--- Dataset records Enclosed Below ---

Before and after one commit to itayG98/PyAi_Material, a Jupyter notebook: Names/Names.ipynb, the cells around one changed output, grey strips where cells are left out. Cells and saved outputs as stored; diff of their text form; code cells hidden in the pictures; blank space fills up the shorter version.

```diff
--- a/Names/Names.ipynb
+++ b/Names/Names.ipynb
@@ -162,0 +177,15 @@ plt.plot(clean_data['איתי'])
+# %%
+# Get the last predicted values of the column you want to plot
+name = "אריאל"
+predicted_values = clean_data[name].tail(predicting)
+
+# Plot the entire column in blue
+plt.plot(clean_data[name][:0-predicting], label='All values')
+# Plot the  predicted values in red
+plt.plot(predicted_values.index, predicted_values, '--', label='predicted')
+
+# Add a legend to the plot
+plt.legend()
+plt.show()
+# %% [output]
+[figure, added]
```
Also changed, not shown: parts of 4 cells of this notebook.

--- End of Enclosed Dataset records ---

### [About this exercise]
Filter the records above for "ipynb" and copy every matching line.

### [Answer to the exercise]
Before and after one commit to itayG98/PyAi_Material, a Jupyter notebook: Names/Names.ipynb, the cells around one changed output, grey strips where cells are left out. Cells and saved outputs as stored; diff of their text form; code cells hidden in the pictures; blank space fills up the shorter version.
--- a/Names/Names.ipynb
+++ b/Names/Names.ipynb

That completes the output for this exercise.